The future of City Hall remains a relative question mark.
While the city continues to make waves preparing to move its employees to clear space, and ultimately demolish City Hall, the end game of legal battles remains unclear.
The city of El Paso previously took legal action to vacate their current property at 2 Civic Plaza Road, to build a baseball park. The park would be home of the Tucson Padres, a team that was purchased by a group of El Paso-based businessmen under the name of MountainStar LLC.
On Tuesday, city representatives were expected to discuss the options of placing a petition, certified by the city clerk after more than 5,000 signatures were certified on a May ballot. Instead, representatives voted a motion to do so down by a vote of 5 to 3. Representatives Emma Acosta, Eddie Holguin and Carl Robinson were the lone representatives voting to put the petition on the ballot.
Legally the petition must go before the voters. The city doesn't dispute that fact, however, they are waiting to put the May ballot together because they expect to have amendments to the El Paso city charter included.
Due to the Voting Rights Act, Texas must submit a ballot to the Department of Justice for approval before any vote can take place.

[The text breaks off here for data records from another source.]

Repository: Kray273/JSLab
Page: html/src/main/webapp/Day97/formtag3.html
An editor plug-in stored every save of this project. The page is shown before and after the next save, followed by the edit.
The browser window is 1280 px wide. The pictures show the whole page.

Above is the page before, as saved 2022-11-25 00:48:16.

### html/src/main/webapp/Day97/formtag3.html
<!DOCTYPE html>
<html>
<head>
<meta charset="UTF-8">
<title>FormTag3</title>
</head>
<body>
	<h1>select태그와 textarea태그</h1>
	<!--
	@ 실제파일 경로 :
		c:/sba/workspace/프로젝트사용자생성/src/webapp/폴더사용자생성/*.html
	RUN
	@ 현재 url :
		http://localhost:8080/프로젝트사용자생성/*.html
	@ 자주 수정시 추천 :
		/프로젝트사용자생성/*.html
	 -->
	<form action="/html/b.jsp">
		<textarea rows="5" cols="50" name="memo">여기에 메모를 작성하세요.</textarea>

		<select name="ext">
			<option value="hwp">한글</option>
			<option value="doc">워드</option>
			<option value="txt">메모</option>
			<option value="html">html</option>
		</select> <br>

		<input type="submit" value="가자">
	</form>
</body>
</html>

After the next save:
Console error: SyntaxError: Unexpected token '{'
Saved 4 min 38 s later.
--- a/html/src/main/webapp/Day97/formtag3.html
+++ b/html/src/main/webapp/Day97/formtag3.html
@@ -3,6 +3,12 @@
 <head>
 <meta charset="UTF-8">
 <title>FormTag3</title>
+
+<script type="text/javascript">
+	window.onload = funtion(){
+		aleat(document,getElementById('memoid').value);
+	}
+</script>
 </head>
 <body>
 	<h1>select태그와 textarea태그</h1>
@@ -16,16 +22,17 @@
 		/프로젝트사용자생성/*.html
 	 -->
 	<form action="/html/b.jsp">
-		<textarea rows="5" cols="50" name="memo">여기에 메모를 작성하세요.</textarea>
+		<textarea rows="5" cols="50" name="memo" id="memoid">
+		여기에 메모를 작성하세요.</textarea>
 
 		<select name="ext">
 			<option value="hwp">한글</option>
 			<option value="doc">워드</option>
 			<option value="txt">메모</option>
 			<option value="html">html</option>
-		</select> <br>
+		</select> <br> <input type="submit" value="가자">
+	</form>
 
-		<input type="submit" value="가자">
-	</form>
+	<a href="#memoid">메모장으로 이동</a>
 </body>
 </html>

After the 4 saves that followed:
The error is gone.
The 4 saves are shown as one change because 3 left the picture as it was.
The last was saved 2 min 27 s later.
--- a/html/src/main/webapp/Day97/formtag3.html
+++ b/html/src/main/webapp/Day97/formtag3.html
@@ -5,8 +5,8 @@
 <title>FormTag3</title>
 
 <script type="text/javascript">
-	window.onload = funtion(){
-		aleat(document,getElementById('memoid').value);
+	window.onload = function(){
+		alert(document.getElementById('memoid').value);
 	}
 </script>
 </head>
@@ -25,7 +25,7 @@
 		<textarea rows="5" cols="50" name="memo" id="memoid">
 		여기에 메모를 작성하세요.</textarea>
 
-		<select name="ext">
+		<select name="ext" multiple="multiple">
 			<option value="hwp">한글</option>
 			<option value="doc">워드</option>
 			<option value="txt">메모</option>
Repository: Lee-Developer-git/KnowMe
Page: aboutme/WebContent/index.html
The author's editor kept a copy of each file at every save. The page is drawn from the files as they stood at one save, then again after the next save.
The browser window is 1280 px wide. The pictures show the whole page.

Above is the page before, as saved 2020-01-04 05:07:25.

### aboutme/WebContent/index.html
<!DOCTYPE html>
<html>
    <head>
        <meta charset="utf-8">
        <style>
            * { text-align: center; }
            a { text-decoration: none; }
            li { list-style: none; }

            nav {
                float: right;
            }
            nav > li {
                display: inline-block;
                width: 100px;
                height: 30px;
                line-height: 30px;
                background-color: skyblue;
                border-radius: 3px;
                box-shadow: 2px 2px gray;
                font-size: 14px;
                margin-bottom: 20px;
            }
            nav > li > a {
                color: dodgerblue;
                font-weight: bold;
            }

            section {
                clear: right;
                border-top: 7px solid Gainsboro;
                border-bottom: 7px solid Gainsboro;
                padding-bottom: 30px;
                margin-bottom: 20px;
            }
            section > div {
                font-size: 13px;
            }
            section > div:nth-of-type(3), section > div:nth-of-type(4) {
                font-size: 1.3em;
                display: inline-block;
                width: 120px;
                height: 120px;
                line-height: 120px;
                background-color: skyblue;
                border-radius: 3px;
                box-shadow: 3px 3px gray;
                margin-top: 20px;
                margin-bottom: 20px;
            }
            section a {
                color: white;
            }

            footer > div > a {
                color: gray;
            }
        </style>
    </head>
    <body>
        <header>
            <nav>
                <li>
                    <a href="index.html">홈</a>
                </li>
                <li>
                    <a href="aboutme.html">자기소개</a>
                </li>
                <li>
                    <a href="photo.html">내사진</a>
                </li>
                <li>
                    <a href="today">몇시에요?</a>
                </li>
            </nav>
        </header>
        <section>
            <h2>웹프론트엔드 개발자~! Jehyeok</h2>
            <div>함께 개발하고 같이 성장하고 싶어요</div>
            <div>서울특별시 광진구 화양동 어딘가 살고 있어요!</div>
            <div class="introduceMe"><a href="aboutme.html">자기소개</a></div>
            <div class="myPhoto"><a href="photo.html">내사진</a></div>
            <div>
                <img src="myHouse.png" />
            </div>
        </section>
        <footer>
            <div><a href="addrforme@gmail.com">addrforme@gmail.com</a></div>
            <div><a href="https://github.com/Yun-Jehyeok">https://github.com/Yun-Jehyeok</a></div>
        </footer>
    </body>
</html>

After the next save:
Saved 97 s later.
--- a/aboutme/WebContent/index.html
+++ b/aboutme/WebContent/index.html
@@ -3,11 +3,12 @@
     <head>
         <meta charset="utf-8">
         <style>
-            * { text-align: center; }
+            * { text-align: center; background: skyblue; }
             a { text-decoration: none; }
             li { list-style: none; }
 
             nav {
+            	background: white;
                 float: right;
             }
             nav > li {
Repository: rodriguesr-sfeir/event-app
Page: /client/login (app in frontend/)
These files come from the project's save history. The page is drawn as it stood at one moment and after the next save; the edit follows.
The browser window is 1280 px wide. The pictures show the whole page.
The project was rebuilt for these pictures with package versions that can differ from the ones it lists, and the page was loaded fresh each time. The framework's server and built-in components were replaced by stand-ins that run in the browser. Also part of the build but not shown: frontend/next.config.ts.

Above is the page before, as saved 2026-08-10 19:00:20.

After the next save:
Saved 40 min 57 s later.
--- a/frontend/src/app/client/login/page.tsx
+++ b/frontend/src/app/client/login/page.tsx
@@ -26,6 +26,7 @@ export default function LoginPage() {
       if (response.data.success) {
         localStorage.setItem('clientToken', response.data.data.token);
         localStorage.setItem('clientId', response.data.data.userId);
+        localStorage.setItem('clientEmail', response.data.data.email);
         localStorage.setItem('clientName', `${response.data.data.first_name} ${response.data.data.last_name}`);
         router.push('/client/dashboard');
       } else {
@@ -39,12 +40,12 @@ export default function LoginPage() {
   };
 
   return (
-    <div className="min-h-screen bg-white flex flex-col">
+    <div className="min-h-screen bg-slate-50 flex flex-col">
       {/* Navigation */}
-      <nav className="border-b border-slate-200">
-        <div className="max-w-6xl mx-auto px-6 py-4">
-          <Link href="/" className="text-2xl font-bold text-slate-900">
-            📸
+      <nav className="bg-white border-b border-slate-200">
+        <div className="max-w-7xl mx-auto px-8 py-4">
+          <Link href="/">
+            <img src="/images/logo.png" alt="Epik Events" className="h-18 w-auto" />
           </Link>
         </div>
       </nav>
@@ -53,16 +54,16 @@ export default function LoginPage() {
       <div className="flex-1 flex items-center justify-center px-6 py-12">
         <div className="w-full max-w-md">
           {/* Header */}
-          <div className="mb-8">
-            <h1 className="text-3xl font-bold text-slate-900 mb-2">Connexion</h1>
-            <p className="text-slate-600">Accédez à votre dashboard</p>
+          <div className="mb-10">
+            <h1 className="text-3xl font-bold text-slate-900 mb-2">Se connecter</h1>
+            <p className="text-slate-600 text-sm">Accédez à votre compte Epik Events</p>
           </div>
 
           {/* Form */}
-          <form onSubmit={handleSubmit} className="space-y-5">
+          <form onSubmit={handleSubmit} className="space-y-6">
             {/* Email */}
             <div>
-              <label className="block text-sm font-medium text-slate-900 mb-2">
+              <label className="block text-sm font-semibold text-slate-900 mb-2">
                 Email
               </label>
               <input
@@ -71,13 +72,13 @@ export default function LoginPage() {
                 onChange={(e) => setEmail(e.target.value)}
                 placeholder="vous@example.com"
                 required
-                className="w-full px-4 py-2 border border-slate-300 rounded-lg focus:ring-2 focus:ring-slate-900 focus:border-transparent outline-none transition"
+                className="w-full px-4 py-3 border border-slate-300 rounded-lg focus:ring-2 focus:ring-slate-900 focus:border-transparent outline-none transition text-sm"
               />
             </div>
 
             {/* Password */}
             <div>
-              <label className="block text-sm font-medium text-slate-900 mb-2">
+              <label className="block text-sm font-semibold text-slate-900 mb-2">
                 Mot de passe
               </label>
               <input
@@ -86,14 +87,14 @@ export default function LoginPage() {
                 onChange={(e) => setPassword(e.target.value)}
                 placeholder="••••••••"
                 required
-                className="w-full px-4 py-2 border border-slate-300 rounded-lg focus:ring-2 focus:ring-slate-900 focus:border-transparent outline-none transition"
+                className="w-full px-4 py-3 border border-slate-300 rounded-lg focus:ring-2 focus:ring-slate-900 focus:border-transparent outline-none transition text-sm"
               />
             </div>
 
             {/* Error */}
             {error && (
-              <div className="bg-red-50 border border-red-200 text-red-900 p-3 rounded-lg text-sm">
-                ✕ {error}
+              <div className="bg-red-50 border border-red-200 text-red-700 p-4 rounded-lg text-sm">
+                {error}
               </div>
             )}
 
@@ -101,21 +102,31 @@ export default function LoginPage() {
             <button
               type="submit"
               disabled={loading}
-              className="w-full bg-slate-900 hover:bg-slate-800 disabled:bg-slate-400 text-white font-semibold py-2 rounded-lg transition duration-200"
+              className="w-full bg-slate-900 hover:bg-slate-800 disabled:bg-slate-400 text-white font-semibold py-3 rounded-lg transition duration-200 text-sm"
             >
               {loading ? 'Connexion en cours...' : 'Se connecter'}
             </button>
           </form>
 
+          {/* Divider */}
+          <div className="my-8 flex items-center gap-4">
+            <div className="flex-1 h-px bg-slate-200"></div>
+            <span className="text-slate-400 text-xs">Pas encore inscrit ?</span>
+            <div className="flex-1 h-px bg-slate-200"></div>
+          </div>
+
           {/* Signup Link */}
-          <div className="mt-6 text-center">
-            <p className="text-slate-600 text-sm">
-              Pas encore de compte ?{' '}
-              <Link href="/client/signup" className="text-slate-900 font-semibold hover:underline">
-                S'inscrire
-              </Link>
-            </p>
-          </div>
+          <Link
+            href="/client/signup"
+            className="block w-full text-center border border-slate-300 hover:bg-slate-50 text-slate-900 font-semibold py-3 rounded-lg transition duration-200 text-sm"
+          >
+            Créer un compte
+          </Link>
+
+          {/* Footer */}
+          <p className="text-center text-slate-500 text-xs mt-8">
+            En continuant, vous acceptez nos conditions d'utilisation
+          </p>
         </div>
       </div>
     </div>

But city staff and hired attorneys say that wouldn't need to take place until February.
But whether a vote of El Pasoans would ultimately undo the city's plan to demolish City Hall remains a question.
Lowell Denton, who has represented the city of El Paso in several pieces of litigation tied to the demolition of City Hall, gave a presentation explaining where the city is at.
He made it clear his presentation was not legal opinion before stating, "There is not a right for the court to stop something that has been properly authorized just because there may be future legislative action, or an election, in the future that might change the outcome. Again, that's a general principle that won't be resolved until court rulings in pending cases."
The court ruling he refers to is a lawsuit currently pending against the city of El Paso. Salvador Gomez, who started the initial petition to repeal a resolution signed in June of this year, will be in court on January 10, 2013. The outcome of that lawsuit will likely determine whether a future vote pertaining to the site of City Hall can stop a wrecking ball.
However, questions exist about the ballot language.
Because Gomez' petition was voted down by City Council in September, his next step was to collect enough votes to bring the issue forward for a vote of the people. He did just that. However, there remains questions about what his petition would do.
The city attorney, Sylvia Firth, and legal counsel hired by the city of El Paso have questioned if that language would, in fact, stop the demolition of City Hall. The two sides, obviously, don't agree.
"The wording is perfect," said Gomez. "It's being brought under scrutiny solely as a delay tactic."
But when David Ochoa, another man attempting to stop the destruction of City Hall, spoke before the city he questioned the language too.
"That's ridiculous," said Ochoa, after a city employee read the petition into the record. "I can't follow it, and I'm reading it."
Ochoa wants a vote before the people, but was upset with the wording. The city attorney stated during council's session that the wording couldn't be changed. That petition language would eventually become ballot language per the city charter.
Ochoa, and others, are now circulating a second petition that aims to also be on a May ballot. That ballot clearly requests that City Hall should not be demolished before an election is put before the voters of El Paso.
Whether two ballot items being placed on the same ballot would confuse voters remains a question to be answered. Asked about it, the city attorney declined to speculate.
"We'll get to that if it happens, but that is an issue as well," said Firth.
Salvador Gomez' lawsuit will next be discussed in a Texas state court on January 10, 2013. In the meantime, a plan is being made to move City Hall employees to temporary offices in preparation for the demolition of City Hall.